Say how many lines below hold the word "form"; give the number by itself.

■ ■ ■ ■ ■

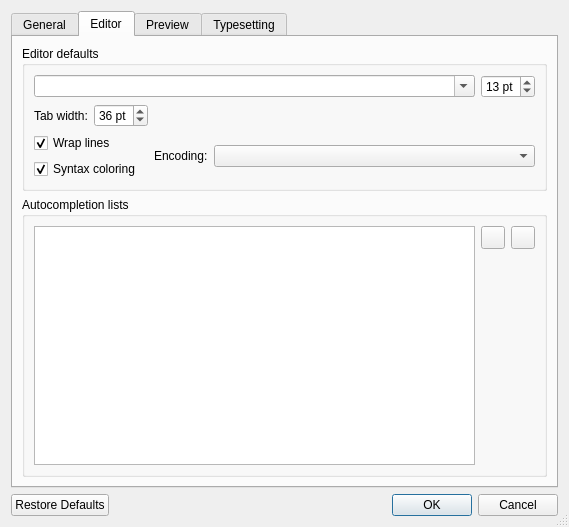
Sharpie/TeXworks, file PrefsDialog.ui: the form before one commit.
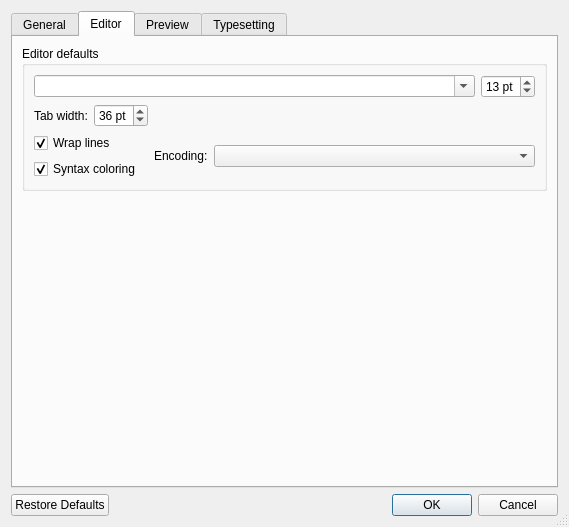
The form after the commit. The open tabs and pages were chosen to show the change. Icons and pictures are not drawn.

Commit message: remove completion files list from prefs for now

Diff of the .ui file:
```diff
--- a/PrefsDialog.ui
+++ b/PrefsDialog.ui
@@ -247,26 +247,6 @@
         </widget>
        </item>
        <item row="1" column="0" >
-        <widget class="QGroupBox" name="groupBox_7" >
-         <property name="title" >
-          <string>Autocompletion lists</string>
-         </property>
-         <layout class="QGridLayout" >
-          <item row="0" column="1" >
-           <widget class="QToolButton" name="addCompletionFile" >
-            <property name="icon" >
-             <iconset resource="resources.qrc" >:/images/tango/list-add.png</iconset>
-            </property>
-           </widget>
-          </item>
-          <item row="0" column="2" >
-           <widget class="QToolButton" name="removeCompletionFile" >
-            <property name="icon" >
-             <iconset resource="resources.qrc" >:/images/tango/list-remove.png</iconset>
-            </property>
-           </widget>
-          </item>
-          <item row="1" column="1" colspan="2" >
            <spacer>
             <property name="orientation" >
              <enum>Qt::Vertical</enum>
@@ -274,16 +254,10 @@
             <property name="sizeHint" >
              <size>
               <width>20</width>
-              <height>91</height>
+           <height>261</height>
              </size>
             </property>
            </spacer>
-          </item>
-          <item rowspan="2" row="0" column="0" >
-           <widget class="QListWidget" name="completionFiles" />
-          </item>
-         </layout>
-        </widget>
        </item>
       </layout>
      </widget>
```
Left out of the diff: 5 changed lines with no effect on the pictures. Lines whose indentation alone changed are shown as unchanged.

■ ■ ■ ■ ■

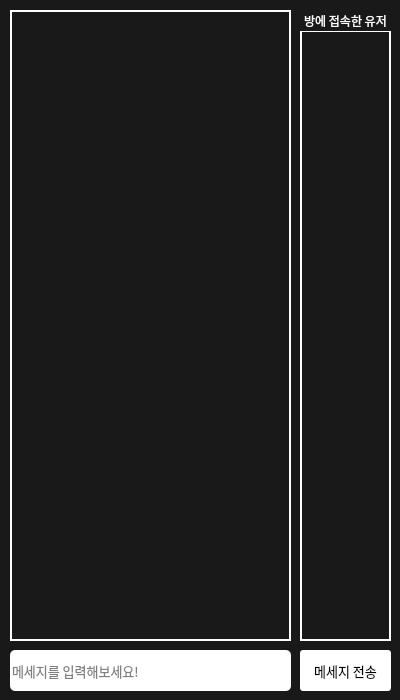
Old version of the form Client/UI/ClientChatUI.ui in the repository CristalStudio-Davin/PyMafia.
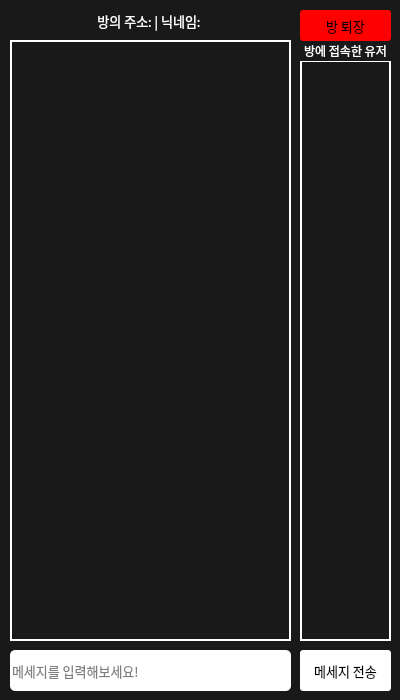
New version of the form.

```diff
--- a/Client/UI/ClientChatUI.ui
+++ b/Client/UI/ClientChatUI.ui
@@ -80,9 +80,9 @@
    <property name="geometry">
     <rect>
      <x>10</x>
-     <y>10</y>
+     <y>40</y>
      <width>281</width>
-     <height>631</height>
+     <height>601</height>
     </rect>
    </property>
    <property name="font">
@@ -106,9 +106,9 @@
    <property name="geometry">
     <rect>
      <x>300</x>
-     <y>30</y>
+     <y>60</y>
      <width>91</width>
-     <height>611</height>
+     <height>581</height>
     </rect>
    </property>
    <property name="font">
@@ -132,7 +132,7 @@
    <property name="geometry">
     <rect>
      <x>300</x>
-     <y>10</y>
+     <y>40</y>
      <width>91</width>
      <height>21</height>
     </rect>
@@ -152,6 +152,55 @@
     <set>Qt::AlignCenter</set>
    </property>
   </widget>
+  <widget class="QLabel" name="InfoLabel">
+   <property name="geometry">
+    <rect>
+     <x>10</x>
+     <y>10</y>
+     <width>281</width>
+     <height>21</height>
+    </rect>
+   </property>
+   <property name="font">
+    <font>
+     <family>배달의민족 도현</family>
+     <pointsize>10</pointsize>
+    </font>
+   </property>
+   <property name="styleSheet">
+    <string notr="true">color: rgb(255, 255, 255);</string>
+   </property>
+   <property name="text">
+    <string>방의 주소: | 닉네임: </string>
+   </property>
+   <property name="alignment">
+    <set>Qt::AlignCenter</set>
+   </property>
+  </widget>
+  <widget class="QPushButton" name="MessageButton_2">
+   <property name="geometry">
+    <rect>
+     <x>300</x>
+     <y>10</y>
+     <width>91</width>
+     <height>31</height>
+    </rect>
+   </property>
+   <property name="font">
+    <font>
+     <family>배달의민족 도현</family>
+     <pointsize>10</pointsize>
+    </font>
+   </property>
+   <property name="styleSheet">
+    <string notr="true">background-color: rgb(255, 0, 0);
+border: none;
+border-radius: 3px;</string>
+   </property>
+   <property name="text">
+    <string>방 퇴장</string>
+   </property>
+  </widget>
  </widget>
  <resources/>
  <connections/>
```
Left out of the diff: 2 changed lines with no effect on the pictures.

■ ■ ■ ■ ■

● **Your solution**:
4